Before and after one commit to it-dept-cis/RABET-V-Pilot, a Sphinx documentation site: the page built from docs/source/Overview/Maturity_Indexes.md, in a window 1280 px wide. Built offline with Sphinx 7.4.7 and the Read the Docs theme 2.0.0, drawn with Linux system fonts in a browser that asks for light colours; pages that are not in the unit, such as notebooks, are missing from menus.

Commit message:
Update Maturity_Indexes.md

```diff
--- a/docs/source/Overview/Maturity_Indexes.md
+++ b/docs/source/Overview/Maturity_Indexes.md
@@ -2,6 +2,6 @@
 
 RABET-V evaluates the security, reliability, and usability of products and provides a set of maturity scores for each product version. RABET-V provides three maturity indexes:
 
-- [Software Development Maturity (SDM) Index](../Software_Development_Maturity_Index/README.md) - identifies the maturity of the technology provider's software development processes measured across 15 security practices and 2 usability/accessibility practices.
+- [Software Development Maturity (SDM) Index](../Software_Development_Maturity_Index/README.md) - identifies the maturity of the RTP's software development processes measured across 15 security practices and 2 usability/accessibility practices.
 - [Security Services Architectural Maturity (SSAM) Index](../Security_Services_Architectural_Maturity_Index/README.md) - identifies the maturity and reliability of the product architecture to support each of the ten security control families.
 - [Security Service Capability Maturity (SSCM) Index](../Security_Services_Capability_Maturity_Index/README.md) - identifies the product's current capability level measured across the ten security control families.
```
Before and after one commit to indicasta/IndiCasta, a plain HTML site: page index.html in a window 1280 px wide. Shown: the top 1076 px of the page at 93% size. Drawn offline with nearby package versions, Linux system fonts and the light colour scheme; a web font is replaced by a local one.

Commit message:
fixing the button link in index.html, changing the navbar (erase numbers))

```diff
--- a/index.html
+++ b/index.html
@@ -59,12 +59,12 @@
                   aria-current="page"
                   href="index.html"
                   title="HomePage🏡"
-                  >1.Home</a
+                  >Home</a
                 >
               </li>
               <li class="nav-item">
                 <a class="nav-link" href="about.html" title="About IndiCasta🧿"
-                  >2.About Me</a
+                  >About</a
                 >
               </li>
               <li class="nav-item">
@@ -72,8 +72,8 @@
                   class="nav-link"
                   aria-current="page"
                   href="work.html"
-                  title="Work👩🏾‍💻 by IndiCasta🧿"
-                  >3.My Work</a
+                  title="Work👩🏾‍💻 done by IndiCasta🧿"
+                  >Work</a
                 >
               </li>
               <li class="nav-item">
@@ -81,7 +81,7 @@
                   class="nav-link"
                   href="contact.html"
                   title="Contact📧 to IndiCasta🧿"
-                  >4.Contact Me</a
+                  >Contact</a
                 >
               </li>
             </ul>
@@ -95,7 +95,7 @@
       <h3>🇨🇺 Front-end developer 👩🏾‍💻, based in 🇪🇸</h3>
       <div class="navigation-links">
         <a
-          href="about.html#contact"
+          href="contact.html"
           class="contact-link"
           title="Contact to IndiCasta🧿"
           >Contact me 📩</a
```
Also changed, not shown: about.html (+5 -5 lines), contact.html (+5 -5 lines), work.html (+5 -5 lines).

......

__Problem to work on__. Would you copy every line of the entries that includes the word "Development"?

__Response to this task__.
-- [Software Development Maturity (SDM) Index](../Software_Development_Maturity_Index/README.md) - identifies the maturity of the technology provider's software development processes measured across 15 security practices and 2 usability/accessibility practices.
+- [Software Development Maturity (SDM) Index](../Software_Development_Maturity_Index/README.md) - identifies the maturity of the RTP's software development processes measured across 15 security practices and 2 usability/accessibility practices.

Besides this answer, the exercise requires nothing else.